Comfort food! Winter to me is food like soups, stews, sauces – low and slow cooking. I chose a restaurant favorite – Amarone Osso Bucco. After cooking for several hours, the meat is tender and juicy literally falling off of the bone. Tonight I used Tyler Florence’s version of this family favorite. Can you believe I didn’t actually change a thing? I think it was because I had never made Osso Bucco before and thought I should trust an expert.
Even though I didn’t change anything, I do have some helpful hints:
- Follow the recipe carefully.
- Be sure to cook wine until it has reduced by half. The key to this recipe is layering the flavors.
- Make the gremolata while you are cooking everything. It’s easier after cooking for so long.
- Serve with polenta or mashed potatoes.

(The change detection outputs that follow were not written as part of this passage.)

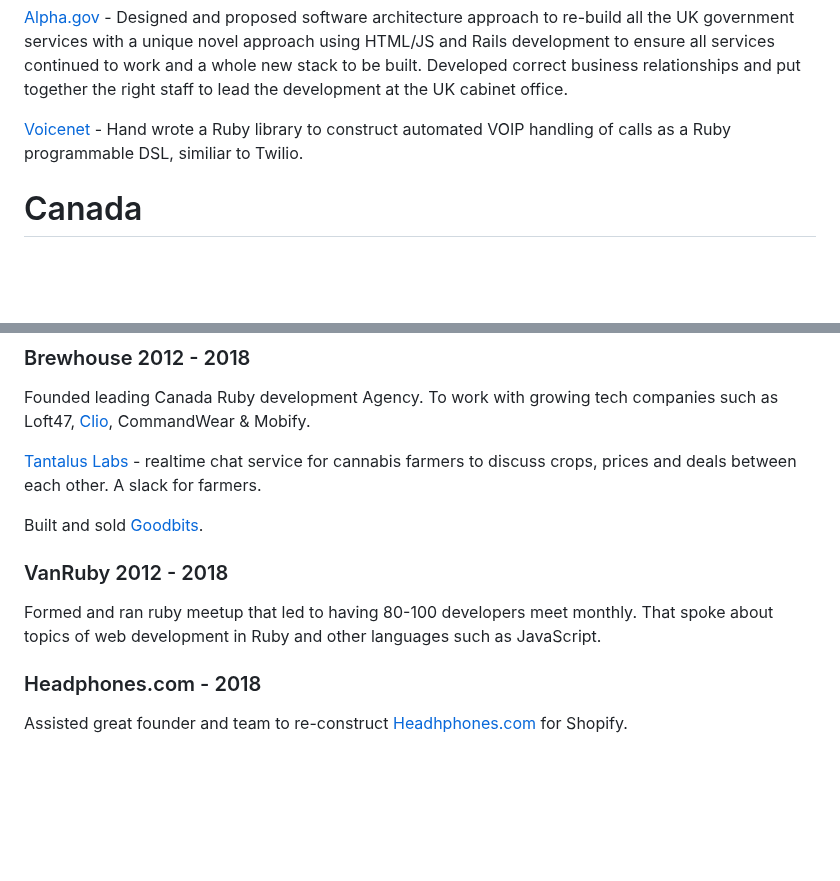
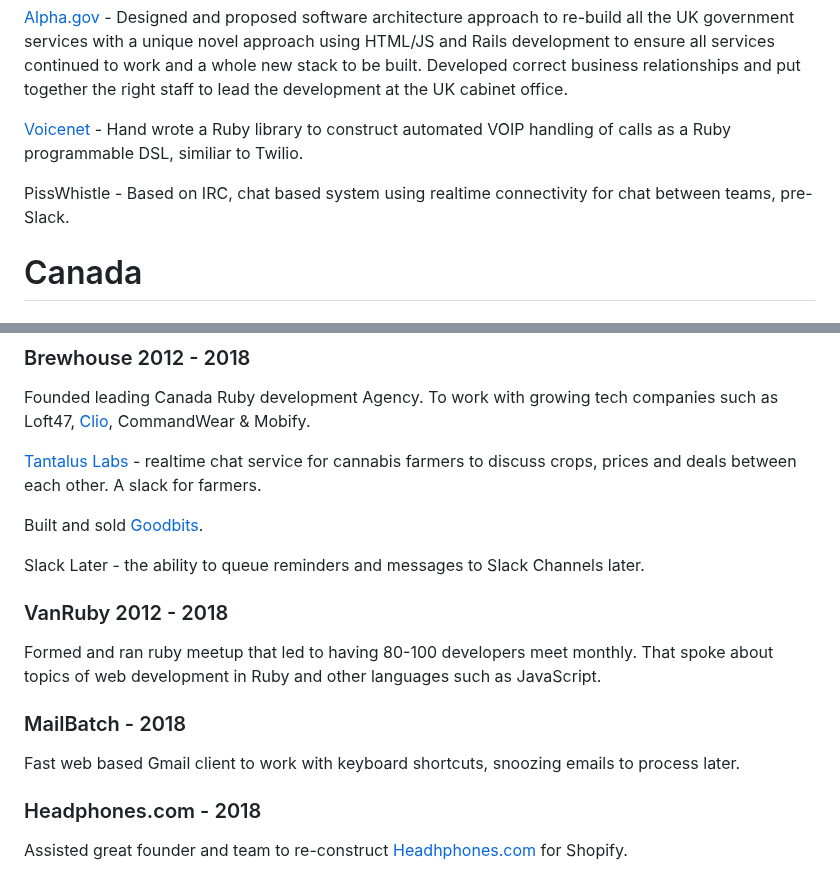
Before and after one commit to kalvir781/kalv, a Markdown page: cv/index.md, 2 parts joined by grey strips. GitHub-like rendering; blank space fills up the shorter version.

Commit message:
filling the gaps

```diff
--- a/cv/index.md
+++ b/cv/index.md
@@ -105,6 +105,8 @@ Co-founded leading London Ruby development agency with [James Adam](https://gith
 
 [Voicenet](http://www.voicenet-solutions.com/) - Hand wrote a Ruby library to construct automated VOIP handling of calls as a Ruby programmable DSL, similiar to Twilio.
 
+PissWhistle - Based on IRC, chat based system using realtime connectivity for chat between teams, pre-Slack.
+
 # Canada
 ## Vancouver, BC.
 
@@ -126,8 +128,13 @@ Founded leading Canada Ruby development Agency. To work with growing tech compan
 
 Built and sold [Goodbits](https://goodbits.io).
 
+Slack Later - the ability to queue reminders and messages to Slack Channels later.
+
 ### VanRuby 2012 - 2018
 Formed and ran ruby meetup that led to having 80-100 developers meet monthly. That spoke about topics of web development in Ruby and other languages such as JavaScript.
+
+### MailBatch - 2018
+Fast web based Gmail client to work with keyboard shortcuts, snoozing emails to process later.
 
 ### Headphones.com - 2018
 Assisted great founder and team to re-construct [Headhphones.com](https://headphones.com) for Shopify.
```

- Save this recipe for a special occasion because veal shanks are expensive – or – keep an eye out at your local CostCo.
- Buy two bottles of the Amarone you chose for the recipe – it will go nicely when you serve dinner.
- Keep the extra toasted pine nuts – they are a yummy topping for salads.
It does take a while to cook this recipe, but it’s worth it! Very rich, deep flavors – so stoke up the fire and pour a glass of Amarone!
- 1 cup all-purpose flour
- Sea salt and freshly ground black pepper
- 4 pieces of veal shank for osso bucco
- Extra-virgin olive oil
- 3 tablespoons unsalted butter
- 1 onion, diced
- 1 celery stalk, diced
- 2 carrots, diced
- 1 lemon, zest peeled off in wide strips with a vegetable peeler
- 1 head garlic, cut horizontally through the middle
- 2 bay leaves
- ¼ cup chopped fresh flat-leaf parsley
- 1 bottle Amarone wine
- 1 (14 ½ ounce) can low-sodium beef broth
- 1 (28 ounce) can whole San Marzano tomatoes, hand-crushed
- Cranberry Gremolata:
- ¼ cup pine nuts, toasted
- ¼ cup chopped dried cranberries
- 2 garlic cloves
- 1 orange, zest finely grated
- 2 tablespoons chopped fresh flat-leaf parsley
- Put the flour in a large shallow platter and season it with a fair amount of salt and pepper. Get in the habit of always testing your flour; once it coats the veal it is harder to adjust the seasoning. Dredge the veal shanks in the seasoned flour and then tap off the excess (extra flour will burn and make the dish off-tasting).
- Heat a large Dutch oven over medium heat and hit with a 3-count drizzle of oil. Add the butter and swirl it around the pan to melt. Sear the veal shanks, turning carefully with tongs, until all sides are a rich brown caramel color. Drizzle with a little more oil, if needed. (Do this in batches if the shanks are big and look crowded in the pot.) Remove the browned veal shanks to a side plate. There will be a lot of flavor left over in the bottom of the pot. You’re going to use that to create your sauce.
- Preheat the oven to 375 degrees F. Using the same pot, sauté the onion, celery, carrots, lemon zest, garlic, bay leaves, and parsley over medium heat. Cook the vegetables down until they start to get some color and develop a deep, rich aroma. Season with salt and pepper; add a little oil if needed. Nestle the veal shanks back in the pot. Pour in the wine and let it simmer down for 20 minutes, until the wine has reduced by half. Reducing is key for intense flavor. Add the beef broth and tomatoes and stir everything together. Cover the pot and put it in the oven. Braise for 1 and ½ hours. Then remove the cover and continue to cook for another 30 minutes. The sauce should be thick and the veal tender and nearly falling off the bone.
- Remove bay leaves.
- For the gremolata. Finely chope the pine nuts, dried cranberries and combine. Combine this with the garlic together in a mini chopper or with a mortar and pestle. Fold that into the orange zest and parsley. Scatter the gremolata over the Osso bucco before serving.